Final phase of polling begins in Karnataka
Voting begins in 69 constituencies in eight north Karnataka districts in the third and final phase of balloting for the 224-member state Assembly.Updated: May 22, 2008 12:51 IST
Voting began on Thursday morning in 69 constituencies in eight north Karnataka districts in the third and final phase of balloting for the 224-member state Assembly. Winning a majority of the seats in this round is critical for the Congress as well as the Bharatiya Janata Party if either has to get a clear mandate to rule the state which saw the fall of three coalition governments in less than four years after a split verdict in the 2004 Assembly polls.
Balloting is taking place in 12,389 polling stations in the districts of Belgaum, Gulbarga, Bagalkot, Bijapur, Bidar, Gadag, Dharwad and Haveri.
Over 11.72 million voters, including 5.76 million women, are eligible to vote to decide the fate of 699 candidates, an overwhelming majority of whom are independents.
Around 56,000 security personnel are on duty to ensure smooth polling. Police have classified 4,358 polling booths as hyper-sensitive, an official jargon to indicate the possibility of violence.
Voting has taken place in two phases for 155 seats - for 89 on May 10 and 66 on May 16. Counting will take place on May 25.
Prominent people in the field in Thursday’s polling are state Congress president Mallikharjun Kharge, former Congress chief minister N. Dharam Singh and JD-S state president Merajuddin Patel.
Dharam Singh and Kharge will set a record if they are elected as it will be the ninth win in a row for the two. Singh is seeking re-election from Jewargi which has sent him to the assembly eight times while Kharge had to shift from his home seat Gurmitkal as it has been de-reserved and made a general constituency. He is contesting from nearby Chittapur.
The campaign for the third phase was much more vigorous than the first and second with BJP senior leader LK Advani touring the area for two days continuously and Gujarat chief minister Narendra Modi spending four days.
The Congress campaign was led by party president Sonia Gandhi and general secretary Rahul Gandhi who, between them, addressed five public meetings.

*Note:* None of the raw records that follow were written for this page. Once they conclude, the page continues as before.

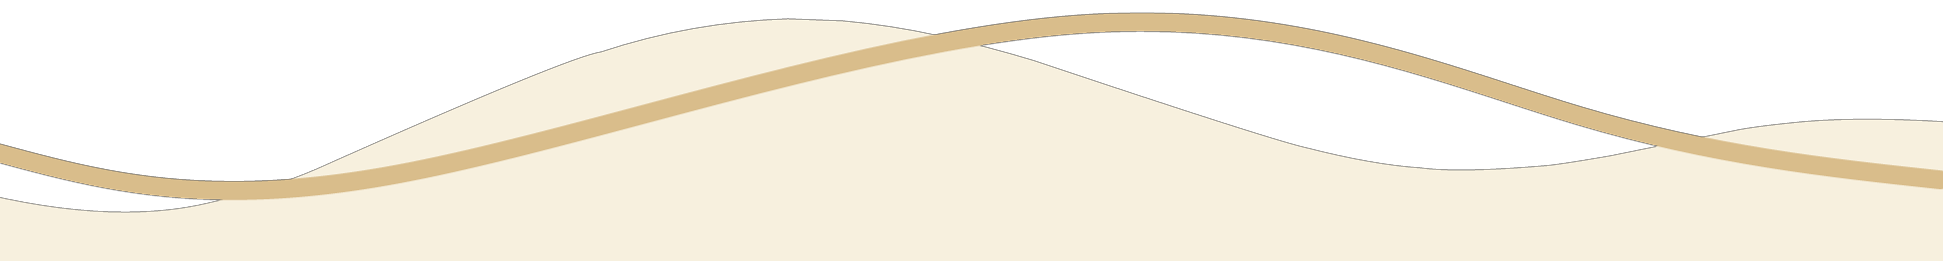
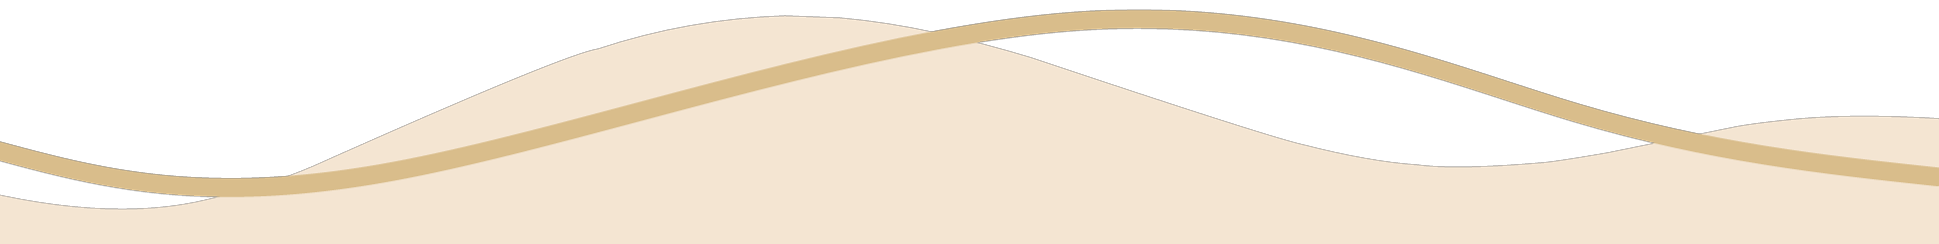
cambios diseño

diff --git a/styles.css b/styles.css
@@ -2,7 +2,7 @@
     --light-color1: #F7F0DE;
     --color1: #D9BD8B;
     --color1a: #53403A;
-    --color2: rgb(162, 171, 108);
+    --color2: #F4E5D2;
     --color3: rgb(94,85,94);
     --dark-color: #371F76;
     --black: #1c1c1c;
@@ -582,6 +582,44 @@ audio::-webkit-media-controls-play-button,
     align-content: center;
 }
 
+/* AGRADECIMIENTOS */
+.agradecimiento {
+    max-width: 1200px;
+    display: flex;
+    flex-direction: column;
+    justify-content: center;
+    align-items: center;
+    overflow: hidden;
+    background-color: var(--color2);
+    padding-bottom: 40px;
+    margin: 0 auto;
+}
+.agradecimiento img {
+    width: 20%;
+    text-align: center;
+    margin: 0 auto;
+}
+
+/* FOOTER */
+.elaboracion {
+    max-width: 1200px;
+    display: flex;
+    flex-direction: column;
+    justify-content: center;
+    align-items: center;
+    overflow: hidden;
+    padding: 30px 10px;
+    margin: 0 auto;
+}
+.elaboracion a {
+    font-weight: normal;
+    text-decoration: none;
+    text-align: center;
+    margin-top: 10px;
+}
+.elaboracion img {
+    width: 70px;
+}
 
 
 
@@ -811,7 +849,9 @@ audio::-webkit-media-controls-play-button,
         font-size: 26px;
     }
     .asistenciaContenedores {
+        flex-direction: column;
         justify-content: space-between;
+        flex-wrap: wrap;
     }
     .asistenciaContenedores .boton1 {
         width: 100px;
@@ -820,9 +860,20 @@ audio::-webkit-media-controls-play-button,
     .asistenciaContenedores a {
         margin: 0 auto;
     }
+    .derCont__asistencia {
+        margin-top: 15px;
+    }
 
     /* RELLENO3 */
     .relleno3 {
         background-position: 55%;
+    }
+
+    /* AGRADECIMIENTO */
+    .agradecimiento h5 {
+        font-size: 25px;
+    }
+    .agradecimiento img {
+        width: 40%;
     }
 }

diff --git a/animaciones.css b/animaciones.css
@@ -2,7 +2,7 @@
     --light-color1: #F7F0DE;
     --color1: #D9BD8B;
     --color1a: #53403A;
-    --color2: rgb(162, 171, 108);
+    --color2: #F4E5D2;
     --color3: rgb(94,85,94);
     --dark-color: #371F76;
     --black: #1c1c1c;
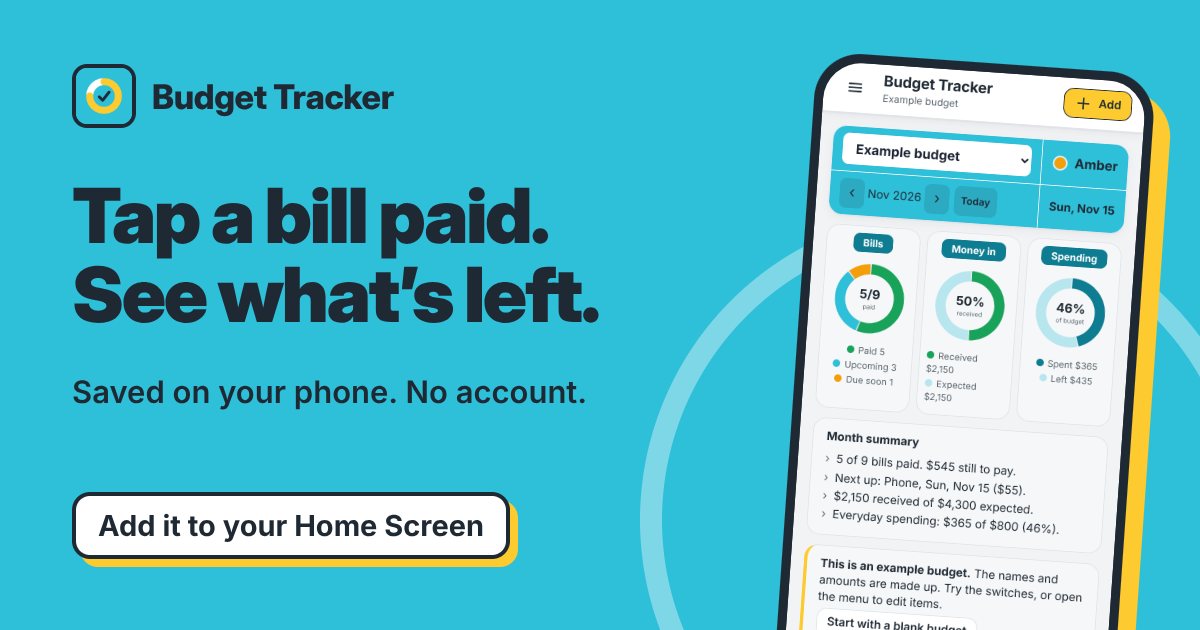
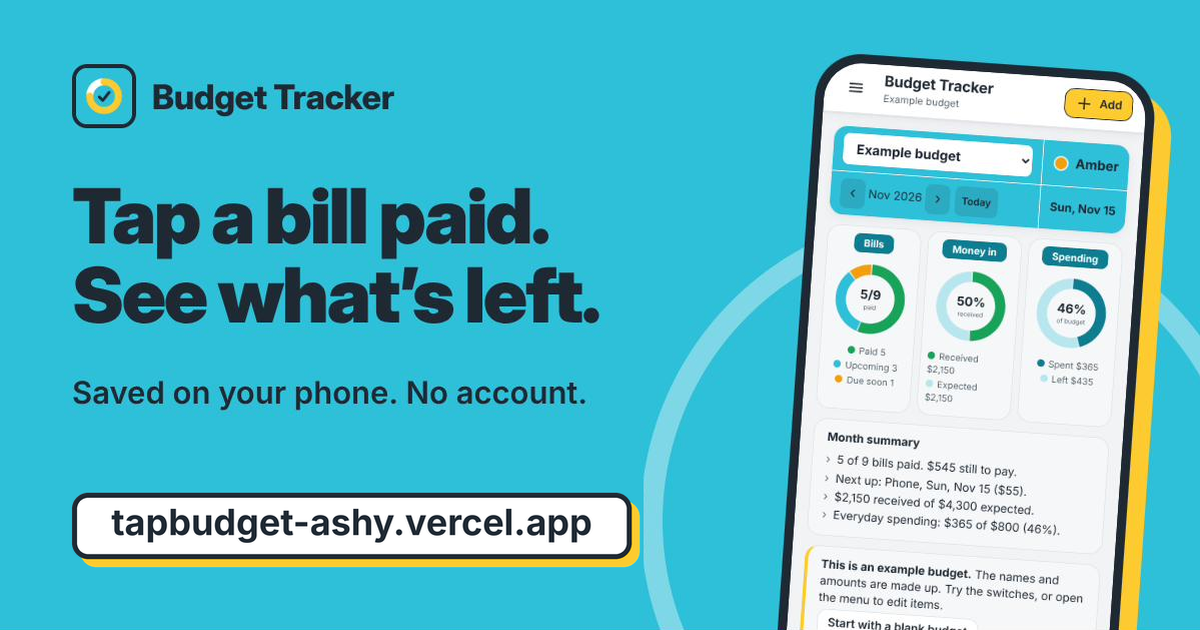
Add files via upload

diff --git a/about/index.html b/about/index.html
@@ -5,22 +5,22 @@
 <meta name="viewport" content="width=device-width, initial-scale=1">
 <title>Budget Tracker: tap a bill paid, see what’s left</title>
 <meta name="description" content="Budget Tracker: tap a bill paid, filter what’s left, and see everything on one screen. Saved on your phone, no account.">
-<link rel="canonical" href="https://geiger12.github.io/BudgetTracker17/about/">
+<link rel="canonical" href="https://tapbudget-ashy.vercel.app/about/">
 <link rel="icon" href="img/icon-192.png" type="image/png">
 <meta name="theme-color" content="#2ebfd9">
 <meta property="og:type" content="website">
 <meta property="og:site_name" content="Budget Tracker">
 <meta property="og:title" content="Budget Tracker: tap a bill paid, see what’s left">
 <meta property="og:description" content="Filter what’s left, see it all on one screen, and pick your own colors. Saved on your phone, no account.">
-<meta property="og:url" content="https://geiger12.github.io/BudgetTracker17/about/">
-<meta property="og:image" content="https://geiger12.github.io/BudgetTracker17/about/preview.png">
+<meta property="og:url" content="https://tapbudget-ashy.vercel.app/about/">
+<meta property="og:image" content="https://tapbudget-ashy.vercel.app/about/preview.png">
 <meta property="og:image:width" content="1200">
 <meta property="og:image:height" content="630">
 <meta property="og:image:alt" content="A phone showing the Budget Tracker overview with three gauges, beside the words: Tap a bill paid. See what’s left.">
 <meta name="twitter:card" content="summary_large_image">
 <meta name="twitter:title" content="Budget Tracker: tap a bill paid, see what’s left">
 <meta name="twitter:description" content="Filter what’s left, see it all on one screen, and pick your own colors. Saved on your phone, no account.">
-<meta name="twitter:image" content="https://geiger12.github.io/BudgetTracker17/about/preview.png">
+<meta name="twitter:image" content="https://tapbudget-ashy.vercel.app/about/preview.png">
 <style>
 :root{--cyan:#2ebfd9;--deep:#0e7c91;--yellow:#fdcb2f;--ink:#1f2933;--muted:#4b5563;--mist:#f2f6f7;--white:#fff;--font:"Inter",system-ui,-apple-system,"Segoe UI",Roboto,Helvetica,Arial,sans-serif}
 *{box-sizing:border-box}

Janata Dal-Secular president and former Prime Minister HD Deve Gowda, his son and former Karnataka chief minister HD Kumaraswamy and Bahujan Samaj Party chief and Uttar Pradesh Chief Minister Mayawati have also campaigned for their party candidates.
Like in the second phase, the main battle in this round is between the Congress and the BJP. The Congress dominance was ended by the BJP in the 2004 poll when it won 31 seats from the region to emerge as the single largest party in the house with 79 seats.

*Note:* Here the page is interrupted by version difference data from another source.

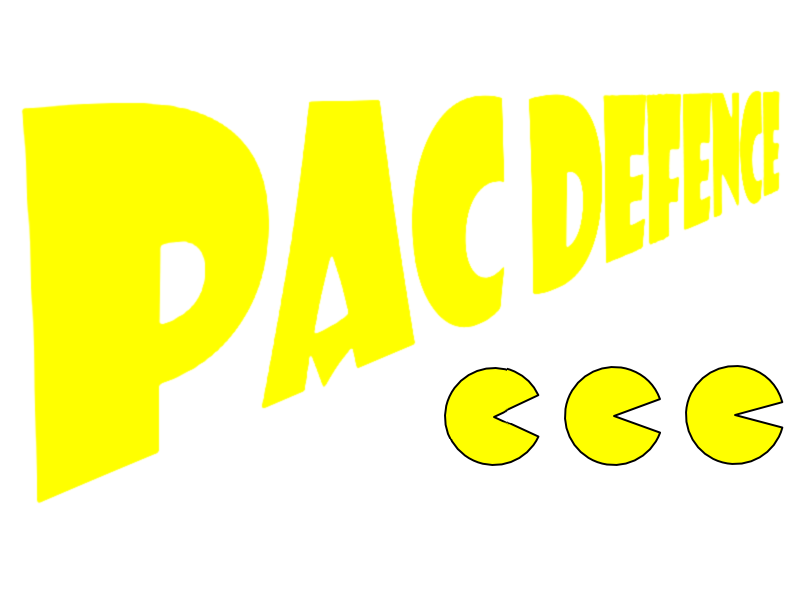
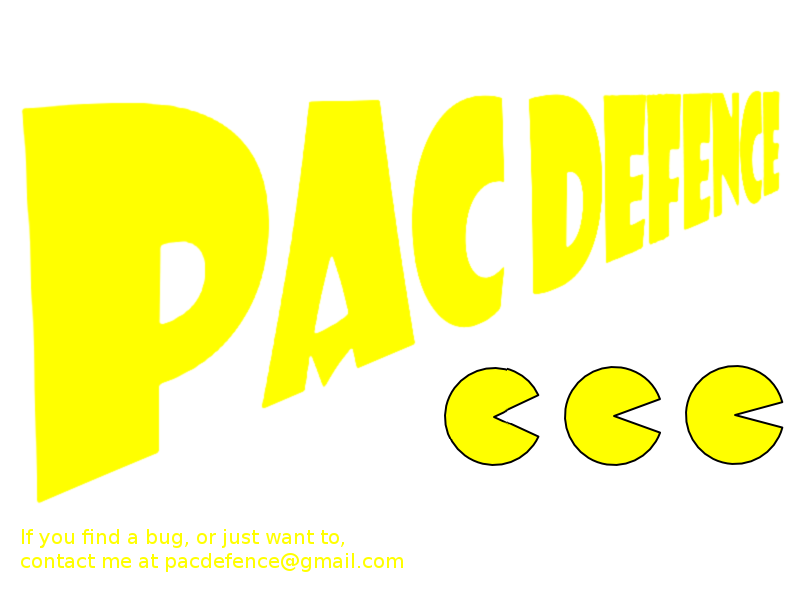
Added contact me bit to title image and shifted the continue button to the bottom right to make space.

Changed region(s): [[0.0312, 0.87, 0.5, 0.96]]

diff --git a/PacDefence/src/gui/Title.java b/PacDefence/src/gui/Title.java
@@ -44,7 +44,9 @@ public class Title extends JPanel {
       g.drawImage(ImageHelper.makeImage(width, height, "other", "title.png"), 0, 0, null);
       JButton continueButton = new OverlayButton("buttons", "continue.png");
       continueButton.addActionListener(continueListener);
-      add(SwingHelper.createWrapperPanel(continueButton, 10), BorderLayout.SOUTH);
+      add(SwingHelper.createBorderLayedOutWrapperPanel(
+            SwingHelper.createWrapperPanel(
+                  continueButton, 10), BorderLayout.EAST), BorderLayout.SOUTH);
       setPreferredSize(new Dimension(width, height));
    }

The Congress bagged 17 and the JD-S was a surprise victor in 13. The remaining were taken by independents.
The BJP is perceived to have further strengthened its hold on the region as there is a sizeable population of politically influential Lingayat community, a section of which is upset with the Congress for allegedly neglecting its interests.
The JD-S is also expected by political observers to take a hit in the region in the wake of its pulling down of the first BJP chief minister in the state, BS Yediuyurappa, in November last year just a week after he was sworn in.

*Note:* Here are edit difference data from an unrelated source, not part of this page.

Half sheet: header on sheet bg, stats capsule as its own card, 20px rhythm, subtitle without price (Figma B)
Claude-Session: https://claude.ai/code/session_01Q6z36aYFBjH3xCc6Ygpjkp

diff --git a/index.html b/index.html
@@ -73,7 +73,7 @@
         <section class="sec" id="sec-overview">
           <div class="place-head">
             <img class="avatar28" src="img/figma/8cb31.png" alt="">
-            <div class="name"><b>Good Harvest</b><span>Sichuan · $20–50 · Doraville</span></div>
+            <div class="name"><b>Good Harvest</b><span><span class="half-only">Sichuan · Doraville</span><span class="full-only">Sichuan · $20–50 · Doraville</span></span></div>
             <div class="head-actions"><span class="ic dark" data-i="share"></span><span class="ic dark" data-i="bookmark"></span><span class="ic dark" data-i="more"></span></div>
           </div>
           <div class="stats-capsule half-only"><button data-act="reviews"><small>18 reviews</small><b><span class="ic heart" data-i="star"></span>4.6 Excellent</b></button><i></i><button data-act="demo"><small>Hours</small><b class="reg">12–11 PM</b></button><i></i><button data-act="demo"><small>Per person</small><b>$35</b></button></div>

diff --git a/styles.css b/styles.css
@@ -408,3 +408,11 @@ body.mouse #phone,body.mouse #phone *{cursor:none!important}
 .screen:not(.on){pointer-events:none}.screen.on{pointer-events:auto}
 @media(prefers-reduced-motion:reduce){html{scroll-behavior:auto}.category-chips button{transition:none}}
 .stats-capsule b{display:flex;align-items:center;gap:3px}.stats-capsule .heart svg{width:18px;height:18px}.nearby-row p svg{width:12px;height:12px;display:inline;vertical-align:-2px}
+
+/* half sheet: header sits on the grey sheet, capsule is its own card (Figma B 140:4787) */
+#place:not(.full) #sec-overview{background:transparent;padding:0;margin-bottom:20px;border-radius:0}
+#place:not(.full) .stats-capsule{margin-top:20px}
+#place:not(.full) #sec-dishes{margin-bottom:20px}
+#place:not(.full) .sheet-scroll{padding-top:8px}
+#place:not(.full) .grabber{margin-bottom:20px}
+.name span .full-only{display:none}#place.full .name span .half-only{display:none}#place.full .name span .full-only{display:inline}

Yediyurappa belongs to the Lingayat community and the BJP has projected him as its chief ministerial candidate in the present elections.
In the first phase on May 10 when balloting took place for 89 seats from 11 districts, the main contenders were the Congress and the JD-S, though the BJP is confident of doing well there too.